Reliance Industries Chairman Mukesh Ambani. Photo: AFP

India’s Reliance Industries has shelved a proposed deal to sell a 20% stake for US$15 billion in its oil refinery and petrochemicals business to Saudi Aramco, and called for its re-evaluation, citing a shift in priorities.

The oil-to-telecom conglomerate said: “Due to the evolving nature of Reliance’s business portfolio, Reliance and Saudi Aramco have mutually determined that it would be beneficial for both parties to re-evaluate the proposed investment in oil to chemicals business in light of the changed context.”

However, it said it will continue to be Saudi Aramco’s ‘preferred partner’ for investments in India’s private sector.

Reliance chief Mukesh Ambani, at an annual general meeting of shareholders in August 2019, announced plans to sell a 20% stake in the oil-to-chemicals business, which comprises its twin oil refineries at Jamnagar in Gujarat, petrochemical assets and a 51% stake in fuel retailing joint venture with BP, to Aramco. The overall valuation of Reliance’s oil-to-chemical unit was $75 billion.

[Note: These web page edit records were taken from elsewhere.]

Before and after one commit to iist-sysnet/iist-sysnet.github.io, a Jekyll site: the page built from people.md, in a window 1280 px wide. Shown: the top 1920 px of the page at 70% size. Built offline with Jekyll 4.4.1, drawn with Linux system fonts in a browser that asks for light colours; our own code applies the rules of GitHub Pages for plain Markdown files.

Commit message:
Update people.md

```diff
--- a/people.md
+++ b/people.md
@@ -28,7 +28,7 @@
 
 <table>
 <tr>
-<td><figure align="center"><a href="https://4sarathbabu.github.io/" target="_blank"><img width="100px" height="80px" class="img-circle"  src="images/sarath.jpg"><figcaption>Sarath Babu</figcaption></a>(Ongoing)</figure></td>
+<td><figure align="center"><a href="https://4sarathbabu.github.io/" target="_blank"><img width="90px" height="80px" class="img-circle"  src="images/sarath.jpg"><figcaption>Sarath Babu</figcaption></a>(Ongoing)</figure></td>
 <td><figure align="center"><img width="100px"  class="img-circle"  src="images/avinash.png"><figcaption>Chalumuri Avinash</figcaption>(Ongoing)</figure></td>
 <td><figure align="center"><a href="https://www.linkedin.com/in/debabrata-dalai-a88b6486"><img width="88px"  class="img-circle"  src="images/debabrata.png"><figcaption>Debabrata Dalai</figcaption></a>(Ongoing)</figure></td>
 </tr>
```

Initially, the deadline set to close the deal was March 2020, but the Covid-19 restrictions hampered due diligence. During this year’s AGM in June, Ambani set a new deadline to close the deal by the end of the year.

The company appointed Saudi Aramco’s chairman Yasir Al-Rumayyan as an independent director on its board. This had generated hope the deal process would be speeded up.

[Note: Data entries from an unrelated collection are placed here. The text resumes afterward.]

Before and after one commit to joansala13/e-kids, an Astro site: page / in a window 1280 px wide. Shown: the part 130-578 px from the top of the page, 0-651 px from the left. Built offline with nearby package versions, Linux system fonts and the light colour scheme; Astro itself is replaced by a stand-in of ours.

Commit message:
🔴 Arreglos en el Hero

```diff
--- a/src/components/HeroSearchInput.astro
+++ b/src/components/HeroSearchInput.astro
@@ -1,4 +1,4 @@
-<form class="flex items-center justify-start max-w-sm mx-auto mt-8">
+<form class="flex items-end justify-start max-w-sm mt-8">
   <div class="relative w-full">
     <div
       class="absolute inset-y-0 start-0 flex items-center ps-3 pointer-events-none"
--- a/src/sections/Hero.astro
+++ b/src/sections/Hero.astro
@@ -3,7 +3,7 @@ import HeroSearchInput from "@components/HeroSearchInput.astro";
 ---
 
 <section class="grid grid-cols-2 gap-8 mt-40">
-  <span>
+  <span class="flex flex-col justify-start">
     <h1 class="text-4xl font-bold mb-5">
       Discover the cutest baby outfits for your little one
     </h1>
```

Rumayyan is also the governor of the Public Investment Fund, the sovereign wealth fund of Saudi Arabia that had earlier picked up a 2.32% stake in Reliance’s digital venture Jio Platforms for $1.5 billion.

However, during the same AGM, Ambani also announced a plan to set up one of the largest integrated renewable energy manufacturing facilities in the world. It also set a deadline to achieve net carbon zero by 2035. It is, however, not clear what changed between June and now to opt for a ‘re-evaluation’.

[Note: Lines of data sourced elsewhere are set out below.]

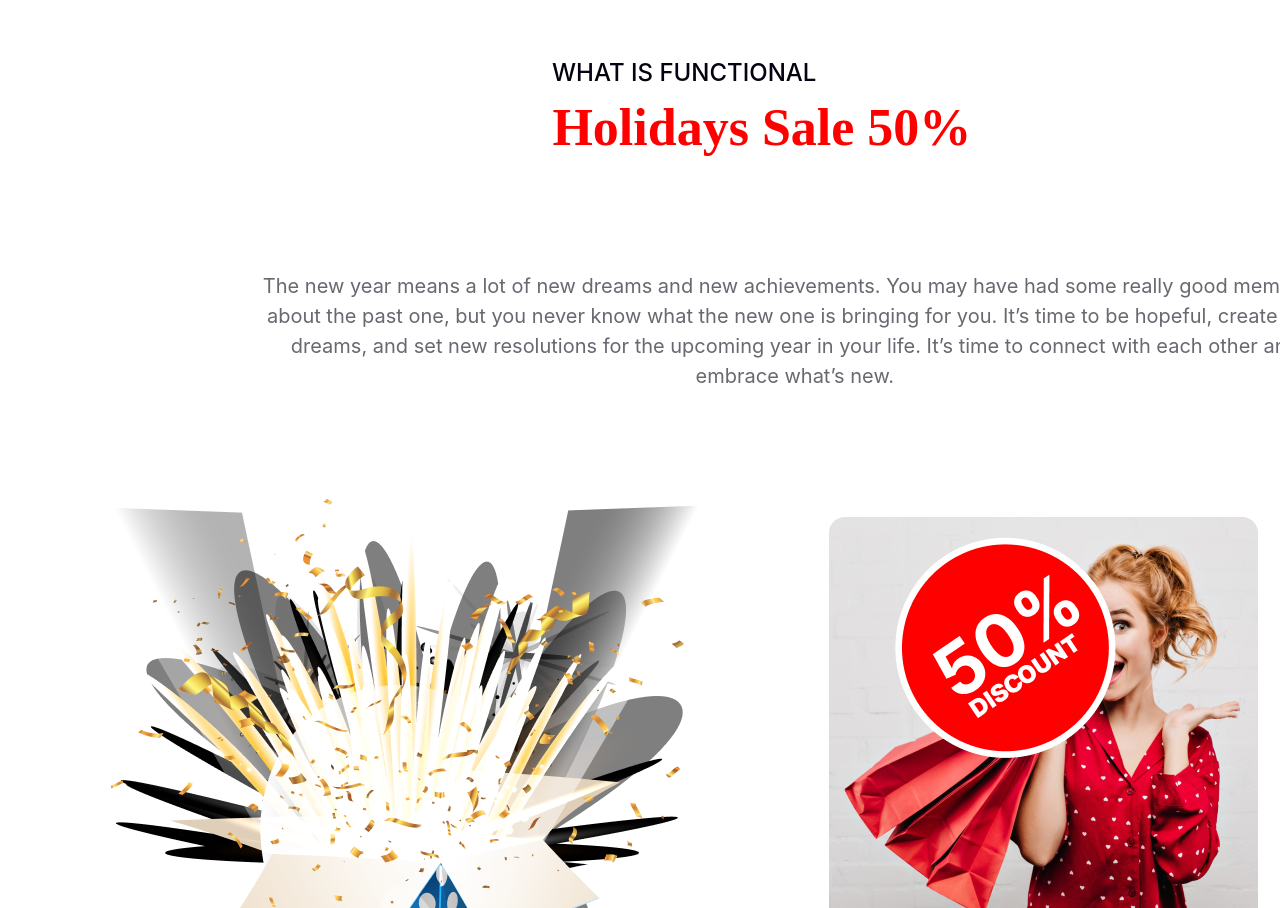
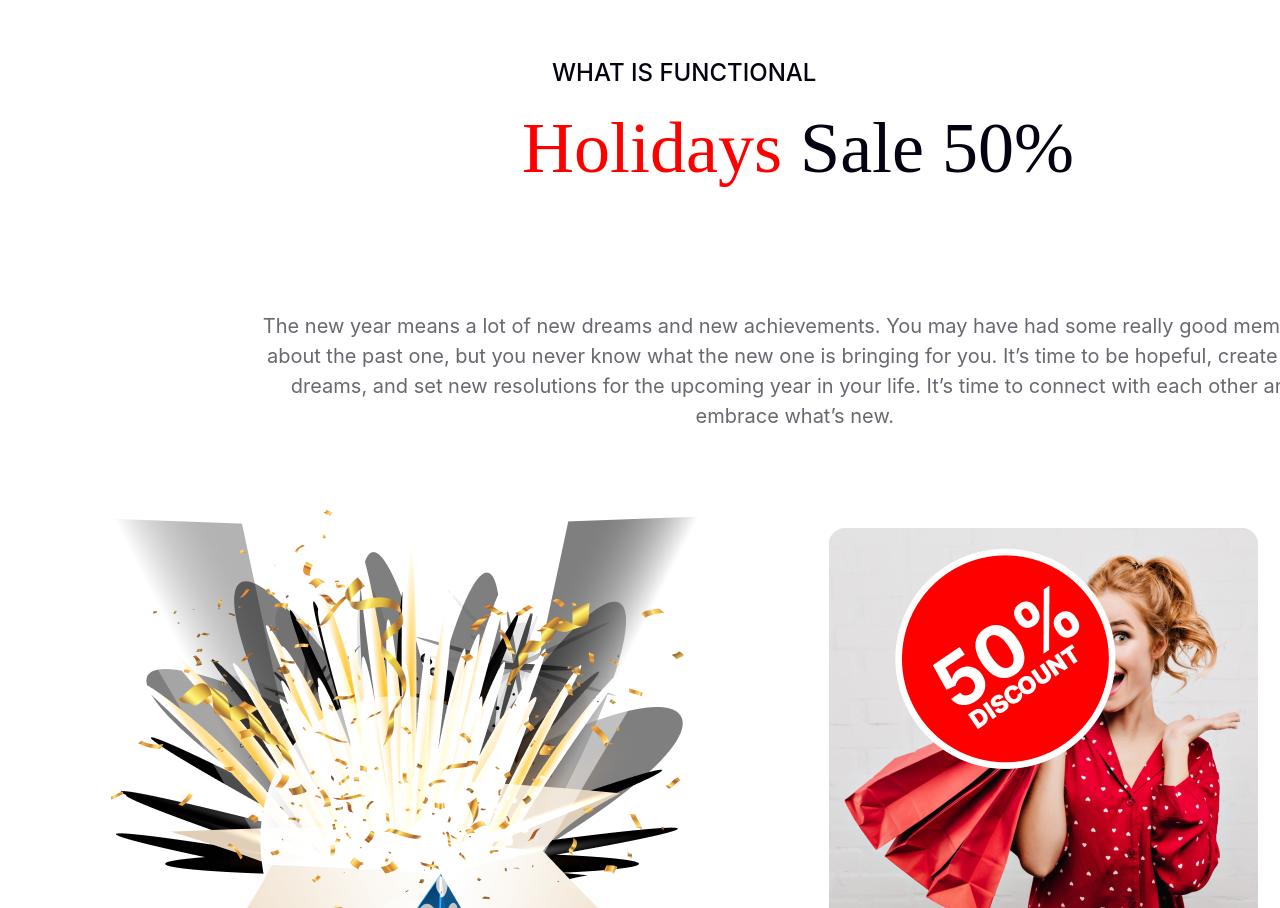
Before and after one commit to rahmanMunna/Assignment-1, a plain HTML site: page index.html in a window 1280 px wide. Shown: the part 3163-4071 px from the top of the page. Drawn offline with Linux system fonts and the light colour scheme.

Commit message:
finally commited

```diff
--- a/CSS/Style.css
+++ b/CSS/Style.css
@@ -6,6 +6,7 @@
     height: 600px;
     flex-shrink: 0;
     margin-left: 150px
+
 }
 
 .title-1 {
@@ -233,7 +234,7 @@ span {
     margin-top: 20px;
 }
 
-.section-4 {}
+
 
 .content-4 {
     text-align: center;
@@ -254,13 +255,21 @@ span {
 }
 
 .heading-4 {
+    color: #070211;
+    font-family: Merriweather;
+    font-size: 72px;
+    margin-left: 22%;
+    word-spacing: 10%;
+    width: 800px;
+    height: 91px;
+
+}
+
+.holydays {
     color: #F00;
     text-align: center;
     font-family: Merriweather;
-    font-size: 52px;
-    font-style: normal;
-    font-weight: 900;
-    line-height: 0;
+    font-size: 72px;
     margin-left: 28%;
     word-spacing: 10%;
     width: 800px;
@@ -275,9 +284,13 @@ span {
     width: 1068px;
     margin-left: 20%;
     line-height: 30px;
+    margin-top: 0;
+    height: 91px;
 
 
 }
+
+
 
 .images-6 {
     margin-left: 10%;
@@ -316,11 +329,12 @@ span {
     background: #FFF;
     width: 600px;
     height: 72px;
-    text-align:start;
+    text-align: start;
 }
-.in{
+
+.in {
     display: flex;
-    gap:0;
+    gap: 0;
     text-align: center;
     padding-left: 20%;
 }
@@ -336,7 +350,8 @@ span {
     background: #F00;
     width: 210px;
     height: 76px;
-    position: absolute;right:-0px;
+    position: absolute;
+    right: -0px;
 
 
 
@@ -375,6 +390,7 @@ span {
     line-height: 32px;
 
 }
+
 /* fotter */
 
 .footer {
@@ -464,7 +480,7 @@ span {
 
 .box {
     padding-top: 7%;
-    color:#FFFFD4;
+    color: #FFFFD4;
 
 
 }
@@ -478,7 +494,8 @@ span {
 
 
 }
-.discount{
+
+.discount {
     padding-top: 18%;
     padding-left: 10%;
 }
--- a/index.html
+++ b/index.html
@@ -88,16 +88,22 @@
             </div>
         </div>
 
+
         <div class="scetion-4">
             <div class="content-4">
                 <span class="what--is-funtional">WHAT IS FUNCTIONAL</span><br>
-                <p class="heading-4">Holidays Sale 50%</p>
+                <p class="heading-4"><span class="holydays">Holidays</span> Sale 50%</p>
+
+
                 <p class="pera-4">The new year means a lot of new dreams and new achievements. You may have had some
                     really good memories about the past one, but you never know what the new one is bringing for you.
                     It’s time to be hopeful, create new dreams, and set new resolutions for the upcoming year in your
-                    life. It’s time to connect with each other and embrace what’s new.</p>
+                    life. It’s time to connect with each other and embrace what’s new.
+                </p>
+
             </div>
         </div>
+
 
         <div class="middle-meye">
             <img src="resources/Group 75.png" alt="" class="box">
@@ -115,7 +121,8 @@
         <div class="gifts">
             <p class="best-gift">THE BEST GIFTS</p>
             <h1 class="heading-potfolio">Our Awesome Portfolio</h1>
-            <p class="pera-gifts"> It’s time to be hopeful, create new dreams, and set new resolutions for the upcoming
+            <p class="pera-gifts"> It’s time to be hopeful, create new dreams, and set new resolutions for the
+                upcoming
                 year in your
                 life. It’s time to connect with each other and embrace what’s new.</p>
         </div>
@@ -144,7 +151,8 @@
             <div class="content-5">
                 <h1 class="heading-email">Subscribe Newsletter</h1>
                 <p class="pera-5">The new year means a lot of new dreams and new achievements. You may have had some
-                    really good memories about the past one, but you never know what the new one is bringing for you.
+                    really good memories about the past one, but you never know what the new one is bringing for
+                    you.
                 </p>
             </div>
 
```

Reliance also decided to withdraw a proposal filed before the National Company Law Tribunal to separate its oil-to-chemical business from the company. Reliance’s new energy businesses are housed in separate subsidiaries and are not part of the oil-to-chemical unit.

After crude prices started falling last year amid the pandemic, Aramco started to balk at the price of the Reliance stake. However, once oil prices started to rise, there was a sense of optimism that the deal would finally go through.

A stake in the Reliance petroleum unit would have given Aramco entry into one of the world’s fastest-growing fuel markets. It would also have given it a ready-made market for half a million barrels per day of its Arabian crude and offer a potentially bigger downstream role in the future.

However, it is not known if the Saudi oil behemoth is interested in Reliance’s new energy business.

On the other hand, Reliance’s urgency for a stake sale in its oil business ebbed out after it received a windfall of more than $27 billion during stake sale in its digital and retail units. Prominent tech giants including Facebook and Google picked up stakes in Jio Platforms.